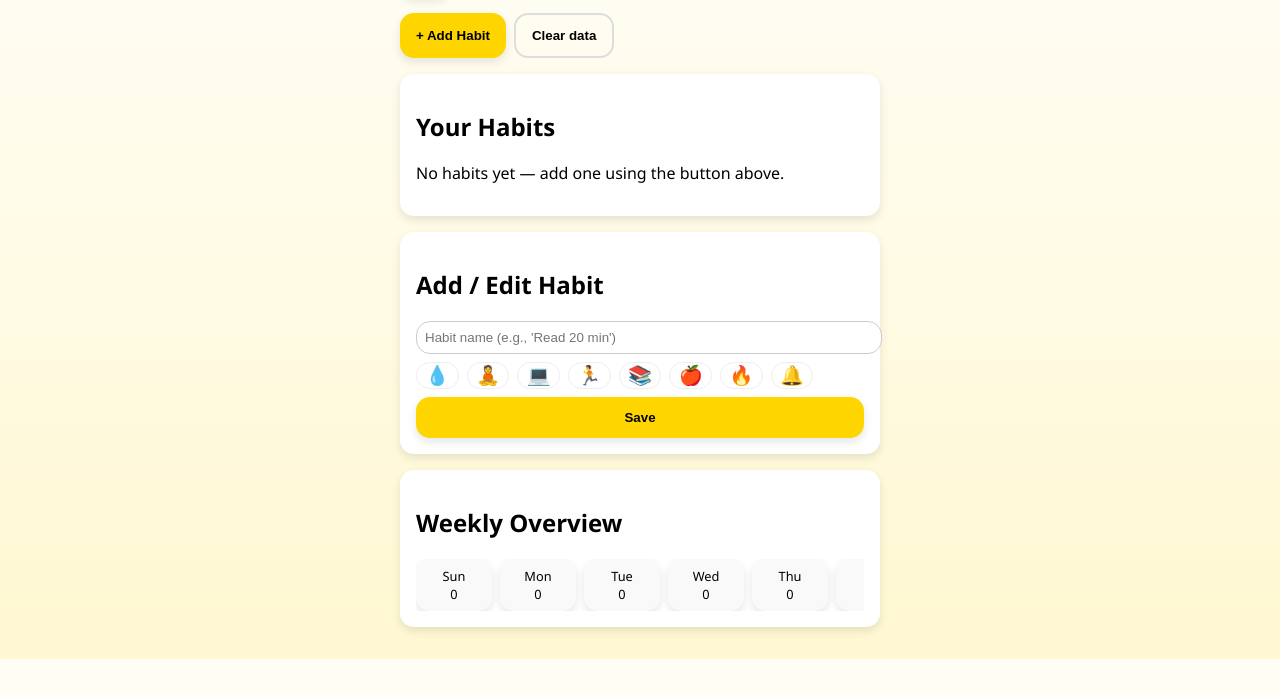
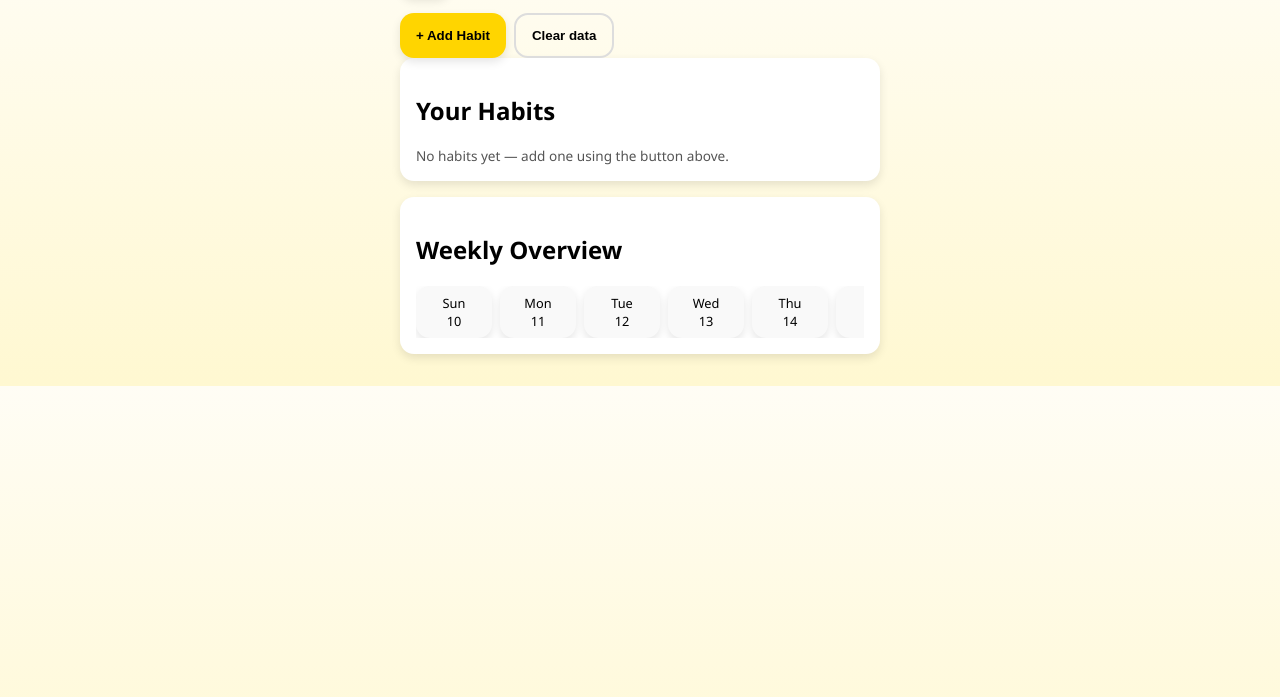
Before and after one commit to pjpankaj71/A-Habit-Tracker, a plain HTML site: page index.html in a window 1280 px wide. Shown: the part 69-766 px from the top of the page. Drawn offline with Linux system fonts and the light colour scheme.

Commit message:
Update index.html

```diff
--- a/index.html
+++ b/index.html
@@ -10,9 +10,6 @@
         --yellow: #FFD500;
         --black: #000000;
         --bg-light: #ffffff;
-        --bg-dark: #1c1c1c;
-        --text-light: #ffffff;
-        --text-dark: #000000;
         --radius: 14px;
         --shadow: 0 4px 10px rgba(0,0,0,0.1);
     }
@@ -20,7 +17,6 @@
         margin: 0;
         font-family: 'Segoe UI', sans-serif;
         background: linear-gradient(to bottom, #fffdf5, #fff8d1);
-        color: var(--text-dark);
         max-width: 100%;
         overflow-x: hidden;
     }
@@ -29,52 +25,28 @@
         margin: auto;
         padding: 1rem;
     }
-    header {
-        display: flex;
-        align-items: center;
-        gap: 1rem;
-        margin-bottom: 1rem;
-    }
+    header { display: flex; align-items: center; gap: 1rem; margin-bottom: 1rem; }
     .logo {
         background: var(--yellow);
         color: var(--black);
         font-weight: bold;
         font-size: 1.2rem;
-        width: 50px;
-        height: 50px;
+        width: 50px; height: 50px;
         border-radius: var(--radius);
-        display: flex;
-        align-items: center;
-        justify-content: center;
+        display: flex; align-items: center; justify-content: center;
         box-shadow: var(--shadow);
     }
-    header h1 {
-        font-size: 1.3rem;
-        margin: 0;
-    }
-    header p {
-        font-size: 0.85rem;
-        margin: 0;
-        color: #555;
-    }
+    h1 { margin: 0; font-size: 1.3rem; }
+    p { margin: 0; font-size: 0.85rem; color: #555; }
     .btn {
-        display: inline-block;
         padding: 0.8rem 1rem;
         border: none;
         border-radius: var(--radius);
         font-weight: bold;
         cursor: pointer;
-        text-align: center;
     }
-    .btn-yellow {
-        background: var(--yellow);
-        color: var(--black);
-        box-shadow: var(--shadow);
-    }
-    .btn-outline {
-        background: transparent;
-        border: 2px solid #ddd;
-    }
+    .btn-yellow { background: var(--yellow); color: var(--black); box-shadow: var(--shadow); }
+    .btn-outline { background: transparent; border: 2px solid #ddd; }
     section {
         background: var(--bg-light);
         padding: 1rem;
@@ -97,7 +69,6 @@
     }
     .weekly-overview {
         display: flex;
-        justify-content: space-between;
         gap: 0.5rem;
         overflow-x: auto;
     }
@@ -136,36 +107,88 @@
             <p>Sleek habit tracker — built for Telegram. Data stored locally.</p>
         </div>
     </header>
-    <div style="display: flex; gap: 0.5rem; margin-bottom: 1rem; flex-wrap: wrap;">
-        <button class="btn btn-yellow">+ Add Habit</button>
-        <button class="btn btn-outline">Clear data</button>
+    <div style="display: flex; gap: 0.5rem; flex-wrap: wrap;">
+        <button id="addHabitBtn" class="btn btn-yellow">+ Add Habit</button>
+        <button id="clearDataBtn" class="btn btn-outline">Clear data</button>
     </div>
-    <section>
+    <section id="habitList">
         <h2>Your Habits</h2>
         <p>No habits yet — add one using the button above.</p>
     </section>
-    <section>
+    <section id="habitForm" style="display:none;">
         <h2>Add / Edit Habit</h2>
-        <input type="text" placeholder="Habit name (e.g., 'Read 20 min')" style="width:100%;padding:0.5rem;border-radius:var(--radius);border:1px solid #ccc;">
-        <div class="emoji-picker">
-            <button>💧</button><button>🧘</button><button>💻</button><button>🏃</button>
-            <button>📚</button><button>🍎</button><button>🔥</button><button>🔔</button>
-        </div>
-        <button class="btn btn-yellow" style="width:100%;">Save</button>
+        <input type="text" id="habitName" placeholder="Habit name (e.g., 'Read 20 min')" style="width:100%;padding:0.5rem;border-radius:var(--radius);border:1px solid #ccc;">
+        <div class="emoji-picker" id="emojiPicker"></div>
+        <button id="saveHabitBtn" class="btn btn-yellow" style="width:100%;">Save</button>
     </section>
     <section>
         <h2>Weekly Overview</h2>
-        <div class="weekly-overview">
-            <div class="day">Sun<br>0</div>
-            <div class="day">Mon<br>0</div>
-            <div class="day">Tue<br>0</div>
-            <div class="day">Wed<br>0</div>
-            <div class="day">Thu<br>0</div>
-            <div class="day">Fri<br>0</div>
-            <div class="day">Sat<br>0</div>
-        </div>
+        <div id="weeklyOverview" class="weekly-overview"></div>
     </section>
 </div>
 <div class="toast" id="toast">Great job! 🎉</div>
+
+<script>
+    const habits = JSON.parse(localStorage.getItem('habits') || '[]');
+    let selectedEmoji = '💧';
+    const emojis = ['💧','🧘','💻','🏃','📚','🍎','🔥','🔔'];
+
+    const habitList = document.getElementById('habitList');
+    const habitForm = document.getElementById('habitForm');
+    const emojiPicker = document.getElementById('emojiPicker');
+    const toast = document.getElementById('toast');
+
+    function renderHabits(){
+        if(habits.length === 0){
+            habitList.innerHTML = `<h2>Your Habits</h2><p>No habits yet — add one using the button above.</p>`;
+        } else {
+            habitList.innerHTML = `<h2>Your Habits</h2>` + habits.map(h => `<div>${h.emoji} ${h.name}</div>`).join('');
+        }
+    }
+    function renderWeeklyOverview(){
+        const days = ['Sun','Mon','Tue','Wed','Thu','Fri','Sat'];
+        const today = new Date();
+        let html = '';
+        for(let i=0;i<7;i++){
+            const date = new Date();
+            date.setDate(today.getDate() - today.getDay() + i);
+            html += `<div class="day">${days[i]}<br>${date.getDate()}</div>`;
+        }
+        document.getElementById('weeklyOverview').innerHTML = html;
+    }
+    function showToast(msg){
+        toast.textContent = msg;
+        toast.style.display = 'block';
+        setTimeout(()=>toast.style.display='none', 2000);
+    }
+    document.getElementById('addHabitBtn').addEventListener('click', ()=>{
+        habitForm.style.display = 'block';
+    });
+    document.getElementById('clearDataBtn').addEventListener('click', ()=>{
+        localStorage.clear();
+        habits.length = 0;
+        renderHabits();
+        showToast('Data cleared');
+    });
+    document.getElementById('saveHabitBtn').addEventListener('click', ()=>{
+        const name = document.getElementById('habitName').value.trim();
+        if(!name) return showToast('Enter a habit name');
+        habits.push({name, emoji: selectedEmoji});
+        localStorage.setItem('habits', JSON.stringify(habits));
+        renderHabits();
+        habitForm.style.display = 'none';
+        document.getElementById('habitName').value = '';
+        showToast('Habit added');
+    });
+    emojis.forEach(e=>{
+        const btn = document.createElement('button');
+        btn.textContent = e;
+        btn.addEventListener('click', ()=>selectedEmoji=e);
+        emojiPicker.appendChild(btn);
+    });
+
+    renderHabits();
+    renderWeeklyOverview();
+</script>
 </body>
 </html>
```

==

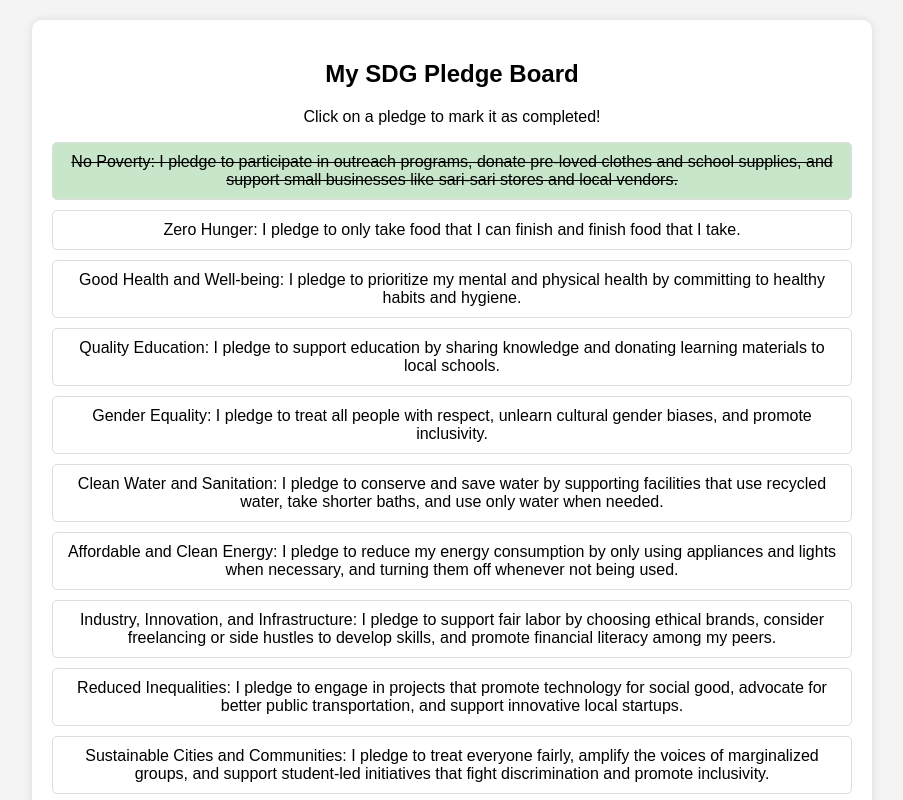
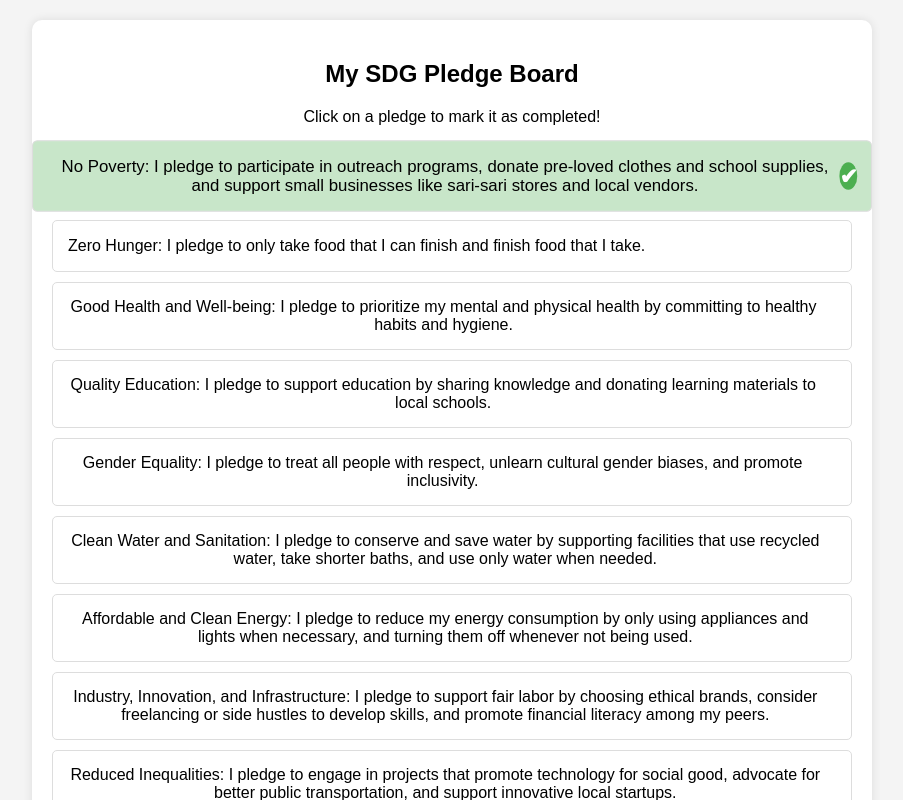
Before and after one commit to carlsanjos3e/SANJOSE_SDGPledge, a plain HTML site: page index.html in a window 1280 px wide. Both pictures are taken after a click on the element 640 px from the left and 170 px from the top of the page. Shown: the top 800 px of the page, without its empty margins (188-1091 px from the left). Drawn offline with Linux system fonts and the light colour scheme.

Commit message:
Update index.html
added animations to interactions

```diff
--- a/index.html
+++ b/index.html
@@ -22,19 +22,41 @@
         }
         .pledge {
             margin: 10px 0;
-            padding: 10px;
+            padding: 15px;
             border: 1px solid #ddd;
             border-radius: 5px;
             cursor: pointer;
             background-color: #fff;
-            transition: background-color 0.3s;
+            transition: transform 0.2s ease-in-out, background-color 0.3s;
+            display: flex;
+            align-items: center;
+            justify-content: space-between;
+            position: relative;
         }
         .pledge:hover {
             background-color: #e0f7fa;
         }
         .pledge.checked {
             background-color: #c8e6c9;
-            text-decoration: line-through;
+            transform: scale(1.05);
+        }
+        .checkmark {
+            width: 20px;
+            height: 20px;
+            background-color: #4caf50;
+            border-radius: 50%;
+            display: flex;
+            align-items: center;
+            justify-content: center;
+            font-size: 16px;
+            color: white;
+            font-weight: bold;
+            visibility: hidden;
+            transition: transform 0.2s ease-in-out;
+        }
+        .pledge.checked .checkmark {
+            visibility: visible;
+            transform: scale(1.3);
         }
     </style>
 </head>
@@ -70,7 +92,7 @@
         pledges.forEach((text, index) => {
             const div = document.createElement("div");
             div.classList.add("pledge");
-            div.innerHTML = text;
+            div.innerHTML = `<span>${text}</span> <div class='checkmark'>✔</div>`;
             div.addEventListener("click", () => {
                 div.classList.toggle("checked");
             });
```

--

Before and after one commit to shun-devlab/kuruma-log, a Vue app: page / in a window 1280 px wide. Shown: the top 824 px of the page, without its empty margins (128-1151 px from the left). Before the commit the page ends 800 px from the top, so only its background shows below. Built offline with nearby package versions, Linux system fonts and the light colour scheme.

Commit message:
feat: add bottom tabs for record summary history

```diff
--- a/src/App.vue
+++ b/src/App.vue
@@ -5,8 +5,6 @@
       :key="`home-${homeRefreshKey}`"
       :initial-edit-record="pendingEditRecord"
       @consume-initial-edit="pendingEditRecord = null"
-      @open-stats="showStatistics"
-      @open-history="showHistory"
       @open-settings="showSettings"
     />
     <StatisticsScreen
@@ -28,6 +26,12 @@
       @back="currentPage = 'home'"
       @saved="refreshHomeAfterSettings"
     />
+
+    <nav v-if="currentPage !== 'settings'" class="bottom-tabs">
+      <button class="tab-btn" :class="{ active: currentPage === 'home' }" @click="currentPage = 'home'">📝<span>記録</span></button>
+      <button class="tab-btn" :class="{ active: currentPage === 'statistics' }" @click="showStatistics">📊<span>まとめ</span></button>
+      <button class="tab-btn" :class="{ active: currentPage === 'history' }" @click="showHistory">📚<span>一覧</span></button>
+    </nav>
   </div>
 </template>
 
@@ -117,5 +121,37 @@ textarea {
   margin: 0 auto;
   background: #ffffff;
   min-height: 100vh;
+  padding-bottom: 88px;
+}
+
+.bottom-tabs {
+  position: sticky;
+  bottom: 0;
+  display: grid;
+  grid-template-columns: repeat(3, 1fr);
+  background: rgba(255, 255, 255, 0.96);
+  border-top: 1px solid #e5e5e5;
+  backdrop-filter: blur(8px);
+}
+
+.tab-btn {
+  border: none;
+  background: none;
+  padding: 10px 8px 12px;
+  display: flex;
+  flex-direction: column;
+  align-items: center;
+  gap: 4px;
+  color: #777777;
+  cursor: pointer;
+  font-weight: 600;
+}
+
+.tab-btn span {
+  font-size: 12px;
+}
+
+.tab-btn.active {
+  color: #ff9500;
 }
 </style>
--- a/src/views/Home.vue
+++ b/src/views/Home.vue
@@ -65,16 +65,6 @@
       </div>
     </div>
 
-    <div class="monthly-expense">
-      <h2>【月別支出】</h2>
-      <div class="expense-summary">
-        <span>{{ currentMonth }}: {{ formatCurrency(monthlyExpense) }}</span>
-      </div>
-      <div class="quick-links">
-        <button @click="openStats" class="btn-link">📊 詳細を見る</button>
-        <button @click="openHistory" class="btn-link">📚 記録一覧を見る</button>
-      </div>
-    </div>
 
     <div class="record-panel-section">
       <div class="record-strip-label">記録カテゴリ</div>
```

• WHAT YOU HAVE TO DO: For each line in the data above that contains the string "section", extract the line.

• SOLUTION:
     section {
-    <section>
+    <section id="habitList">
     </section>
-    <section>
+    <section id="habitForm" style="display:none;">
     </section>
     <section>
     </section>
     <div class="record-panel-section">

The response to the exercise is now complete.